5. Inside dtb-5.11.0-rc1-stb-616+, created a new folder "allwinner" and moved the 3 .dtb there; otherwise, initramfs would not find them
6. Rebooted. Voilà, we now have a working mainline-ish kernel (patched 5.11.0rc1) with USB support!
[ 57.289791] usb 2-1: new high-speed USB device number 2 using ehci-platform [ 57.454110] usb-storage 2-1:1.0: USB Mass Storage device detected [ 57.454976] scsi host0: usb-storage 2-1:1.0 [ 59.122397] scsi 0:0:0:0: Direct-Access Lexar USB Flash Drive 1100 PQ: 0 ANSI: 6 [ 59.124408] sd 0:0:0:0: [sda] 125038592 512-byte logical blocks: (64.0 GB/59.6 GiB) [ 59.125522] sd 0:0:0:0: [sda] Write Protect is off [ 59.125549] sd 0:0:0:0: [sda] Mode Sense: 43 00 00 00 [ 59.126563] sd 0:0:0:0: [sda] Write cache: enabled, read cache: enabled, doesn't support DPO or FUA [ 59.163290] sda: sda1 sda2 [ 59.168389] sd 0:0:0:0: [sda] Attached SCSI removable disk
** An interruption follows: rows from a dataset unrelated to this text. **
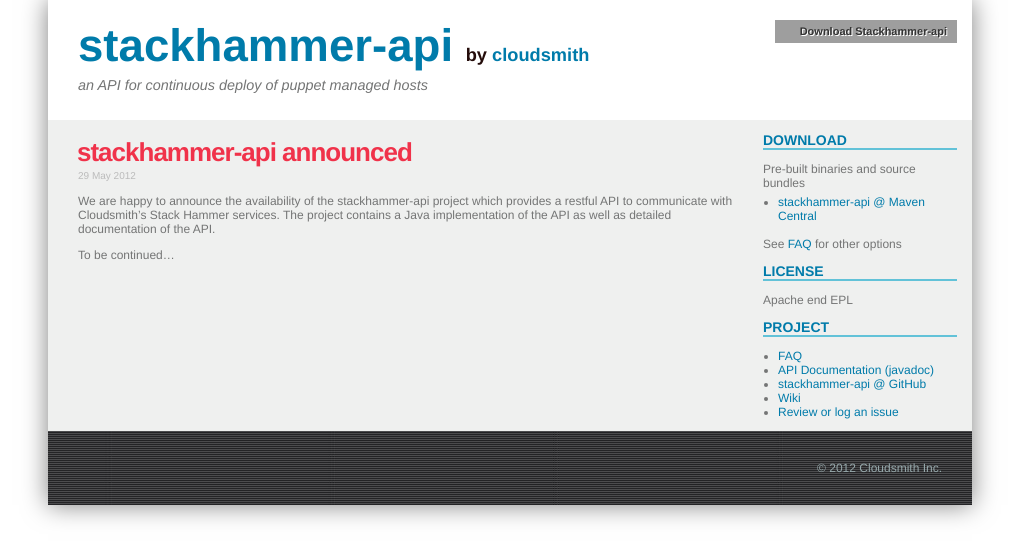
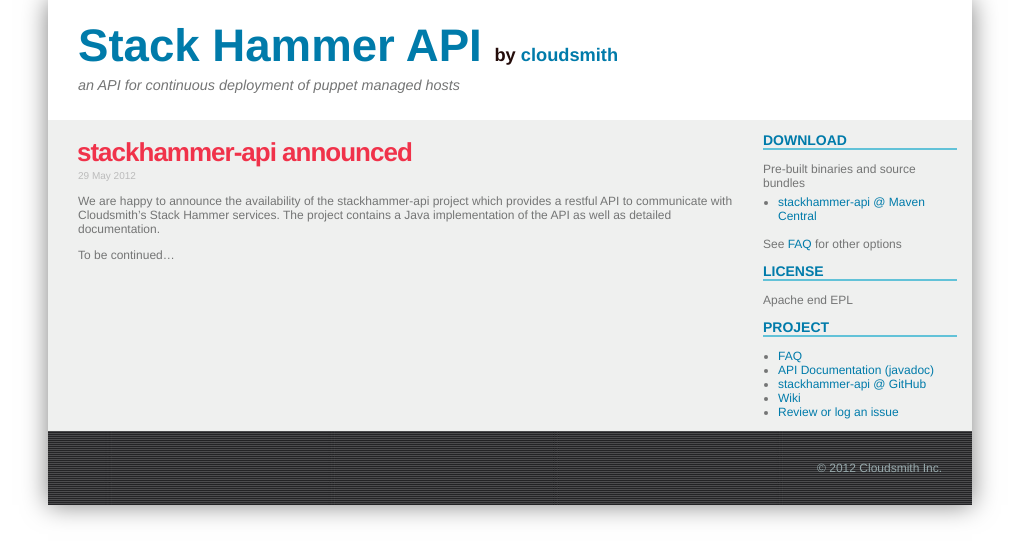
Before and after one commit to puppetlabs-toy-chest/stackhammer-api, a Jekyll site: the page built from main/_posts/2012-05-29-stackhammer-api-announcement.markdown, in a window 1280 px wide. Shown: the top 560 px of the page, without its empty margins (130-1149 px from the left). Built offline with Jekyll 4.4.1, drawn with Linux system fonts in a browser that asks for light colours; nearby versions of some CDN libraries; comment, search, counter and statistics services are not loaded; grey boxes are pictures that could not be loaded.

Commit message:
Removed information not (yet) applicable to this project.

```diff
--- a/_layouts/default.html
+++ b/_layouts/default.html
@@ -41,24 +41,12 @@
 	</script>
 	<div id="container">
 		<div class="header">
-			<div class="download">
-				<!-- example simple button
-            <a href="javascript:;"
-                class="minibutton"><span>Basic Button</span></a> -->
-				<!-- download button with icon -->
-				<a
-					href="http://search.maven.org/#search%7Cga%7C1%7Cg%3A%22org.cloudsmith.stackhammer%22"
-					class="minibutton btn-download"><span><span
-						class="icon"></span>Download Stackhammer-api</span></a>
-			</div>
-
 			<h1>
-				<a href="/stackhammer-api/index.html">stackhammer-api</a>
+				<a href="/stackhammer-api/index.html">Stack Hammer API</a>
 				<span class="small">by <a href="http://www.cloudsmith.com">cloudsmith</a></span>
 			</h1>
 
-			<div class="description">an API for continuous deploy of puppet
-				managed hosts</div>
+			<div class="description">an API for continuous deployment of puppet managed hosts</div>
 		</div>
 
 		<div id="columns">
--- a/faq/contact/_posts/2011-06-06-are-you-available-on-irc.markdown
+++ /dev/null
@@ -1,5 +0,0 @@
----
-layout: post
-title: Are you available on IRC?
----
-Yes, we (try to) hang out on the [#geppetto IRC channel](irc://irc.freenode.net/#geppetto) at freenode.net.
--- a/faq/contact/_posts/2011-06-06-who-is-behind-geppeto.markdown
+++ b/faq/contact/_posts/2011-06-08-who-is-behind-stack-hammer.markdown
@@ -1,6 +1,6 @@
 ---
 layout: post
-title: Who is behind Stackhammer-api, do you have a website?
-date: 2011-06-01
+title: Who is behind Stack Hammer API, do you have a website?
+date: 2011-06-08
 ---
 Cloudsmith Inc. is behind the project. You can find out more about us on [the Cloudsmith website](http://www.cloudsmith.com).
--- a/faq/demos/_posts/2012-05-29-are-there-any-demos.markdown
+++ /dev/null
@@ -1,5 +0,0 @@
----
-layout: post
-title: Are there any demos available?
----
-Sorry, at this moment there are no demos available... Stay tuned...
--- a/faq/howto/_posts/2012-05-29-how-do-i-use-the-api.markdown
+++ b/faq/howto/_posts/2012-05-29-how-do-i-use-the-api.markdown
@@ -2,4 +2,4 @@
 layout: post
 title: How do I use the API?
 ---
-T.B.D
+T.B.D.
--- a/faq/install/_posts/2012-05-29-how-do-i-install-api.markdown
+++ /dev/null
@@ -1,5 +0,0 @@
----
-layout: post
-title: How do I install the API?
----
-T.B.D
--- a/main/_posts/2012-05-29-stackhammer-api-announcement.markdown
+++ b/main/_posts/2012-05-29-stackhammer-api-announcement.markdown
@@ -3,6 +3,7 @@
 title: stackhammer-api announced
 ---
 We are happy to announce the availability of the stackhammer-api project which provides a restful API to
-communicate with Cloudsmith's Stack Hammer services. The project contains a Java implementation of the API as well as detailed documentation of the API.
+communicate with Cloudsmith's Stack Hammer services. The project contains a Java implementation of the API as
+well as detailed documentation.
 
 To be continued...
```
Also changed, not shown: faq/about/_posts/2012-05-29-do-you-accept-contributions.markdown (deleted, +0 -9 lines), faq/about/_posts/2012-06-08-about-stack-hammer-api.markdown (added, +7 -0 lines), faq/contact/_posts/2011-06-06-do-you-have-a-mailinglist.markdown (deleted, +0 -7 lines), faq/contact/_posts/2011-06-06-do-you-have-a-newsgroup.markdown (deleted, +0 -7 lines), faq/contact/_posts/2011-06-06-post-does-not-show-up.markdown (deleted, +0 -8 lines), faq/contact/_posts/2011-06-08-do-you-have-a-newsgroup.markdown (added, +7 -0 lines), 1 other file.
gounthar reacted to NicoD in OrangePi Zero2 - Allwinner H616
You've been brave, but surrender, never
A bit a pity there's not more interest in this board. And I've not seen any other H616 SBCs coming.
Their Orange(Armbian) images do seem ok. I wonder if we could not learn anything from their script/builds.
They've copied Armbian, maybe Armbian should copy them now
I don't know. Maybe this one should be a pass. Is the effort supporting it worth it? Tho the board is good for some use cases.